British artist Hugh Miller based this collection of chairs, stools and a table on a Japanese coffee-making ritual he observed while travelling.
The Coffee Ceremony were prompted by the designer’s time on a research fellowship in Japan. Having observed “everyday ceremonies of life”, he developed his own ceremonial version of making and serving coffee.
The collection comprises a coffee cart, table, a communal bench, a stool and a chair – with each piece serving a different stage of the ritual. Mugs are held in woven loops in the cart, which also features a removable wooden panel that doubles as a tray. The coffee set itself includes a wooden scoop and square container, as well as a copper pot with a curved spout and handle. The pot sits on a raised collection of brass pegs set into the table, with cups and utensils stored on shelves underneath.
The chairs, bench and stool are intended to “denote a hierarchy” for people taking part in the ceremony. While the person serving coffee is confined to the stool, their companions are invited to take a seat on the chairs and bench.

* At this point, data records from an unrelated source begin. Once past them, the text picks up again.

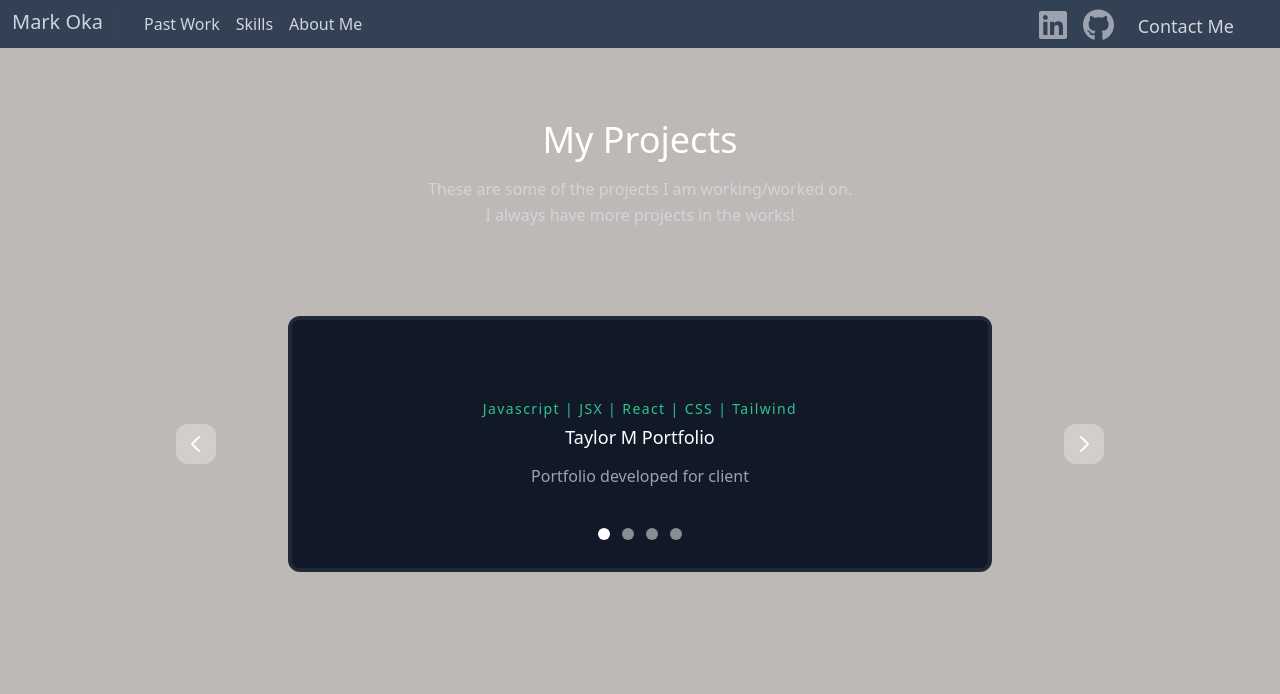
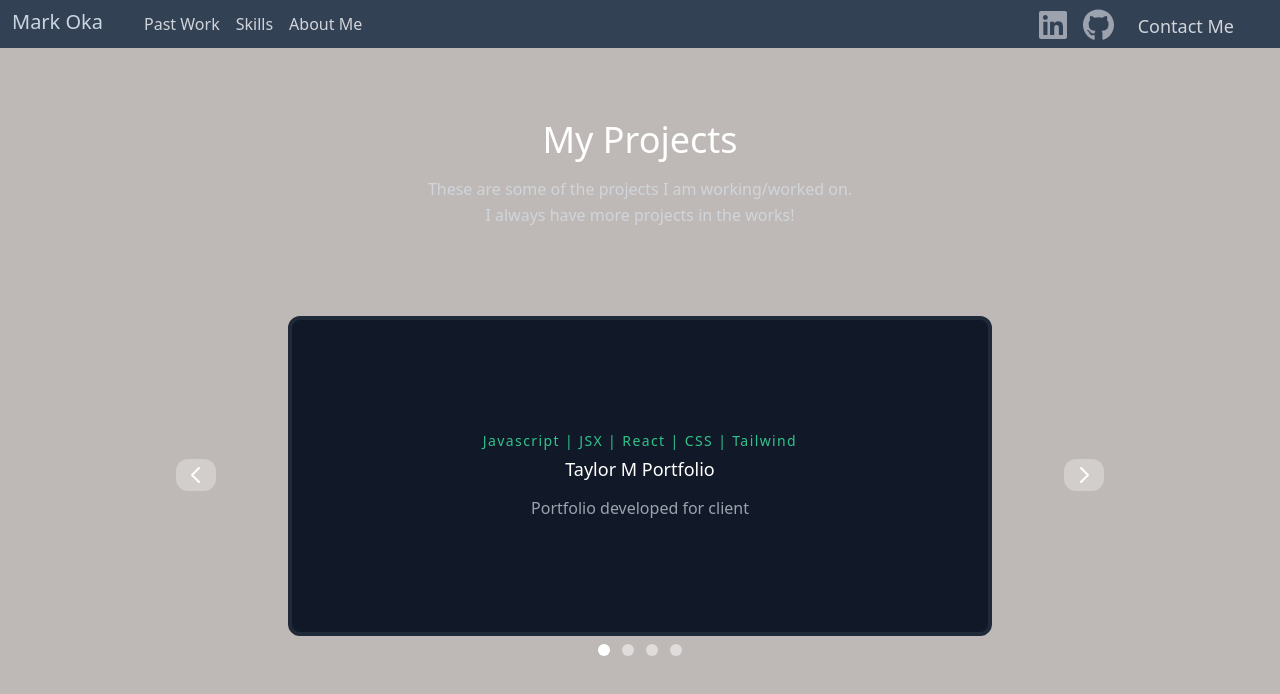
Before and after one commit to markoka101/portfolio, a React (Create React App) app: page /projects in a window 1280 px wide. Shown: the top 694 px of the page. Built offline with nearby package versions, Linux system fonts and the light colour scheme; some icons are missing.

Commit message:
changes to controls and indicator

```diff
--- a/src/components/Projects.js
+++ b/src/components/Projects.js
@@ -11,9 +11,9 @@ export default function Projects() {
         root: {
             base: "relative h-full w-full",
             leftControl:
-                "absolute left-0 top-0 flex h-full items-center justify-center px-4 focus:outline-none",
+                "absolute left-0 top-0 flex h-full items-center justify-center px-4 md:px-4 lg:px-4 focus:outline-none",
             rightControl:
-                "absolute right-0 top-0 flex h-full items-center justify-center px-4 focus:outline-none",
+                "absolute right-0 top-0 flex h-full items-center justify-center px-4 md:px-4 lg:px-4 focus:outline-none",
         },
         indicators: {
             active: {
@@ -22,7 +22,7 @@ export default function Projects() {
             },
             base: "h-3 w-3 rounded-full",
             wrapper:
-                "absolute bottom-10 left-1/2 flex -translate-x-1/2 space-x-3",
+                "absolute bottom--8 left-1/2 flex -translate-x-1/2 space-x-3",
         },
         item: {
             base: "absolute left-1/2 top-1/2 block w-full -translate-x-1/2 -translate-y-1/2  ",
@@ -32,8 +32,8 @@ export default function Projects() {
             },
         },
         control: {
-            base: "inline-flex h-8 w-8 items-center justify-center rounded-xl bg-white/30 group-hover:bg-white/50 group-focus:outline-none group-focus:ring-4 group-focus:ring-white dark:bg-gray-800/30 dark:group-hover:bg-gray-800/60 dark:group-focus:ring-gray-800/70 sm:h-10 sm:w-10",
-            icon: "h-5 w-5 text-white dark:text-gray-700 sm:h-6 sm:w-6",
+            base: "inline-flex h-[40vh] lg:opacity-100 md:h-8 lg:h-8 w-8 items-center justify-center rounded-xl md:bg-white/30 lg:bg-white/30 md:group-hover:bg-white/50 lg:group-hover:bg-white/50 group-focus:outline-none md:dark:bg-gray-800/30 md:dark:group-hover:bg-gray-800/60 lg:dark:bg-gray-800/30 lg:dark:group-hover:bg-gray-800/60 dark:bg-transparent sm:h-10 sm:w-10",
+            icon: "h-5 w-5 text-white md:dark:text-gray-700 lg:dark:text-gray-700 sm:h-6 sm:w-6",
         },
         scrollContainer: {
             base: "flex h-full snap-mandatory overflow-y-hidden overflow-x-scroll scroll-smooth rounded-lg",
@@ -67,11 +67,11 @@ export default function Projects() {
                                 target="_blank"
                                 rel="noreferrer"
                                 key={project.title}
-                                className="w-3/4  min-h-full relative"
+                                className="w-full md:w-3/4 lg:w-3/4 min-h-full relative"
                             >
                                 <div className="m-2">
-                                    <div className="flex flex-col px-8 py-10 m-0 w-full h-64 border-4 border-gray-800 bg-gray-900 hover:bg-slate-900 hover:border-slate-400 items-center justify-center rounded-xl transition-all duration-300 ease-in-out">
-                                        <h2 className="hidden md:block lg:block tracking-widest text-sm font-medium text-green-400 mb-1">
+                                    <div className="flex flex-col px-8 py-8 m-0  w-full h-[40vh] border-4 border-gray-800 bg-gray-900 hover:bg-slate-900 hover:border-slate-400 items-center justify-center rounded-xl transition-all duration-300 ease-in-out">
+                                        <h2 className="tracking-widest text-sm font-medium text-green-400 mb-1">
                                             {project.subtitle}
                                         </h2>
                                         <h1 className="text-lg font-medium text-white mb-3">
```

Made in English elm and brass, this collection explores contrast: between texture and smoothness; between hidden and visible; between plane and lath; and between lightness and solidity. These contrasts illuminate the duality of Japanese and Western cultural influences that underpin this furniture.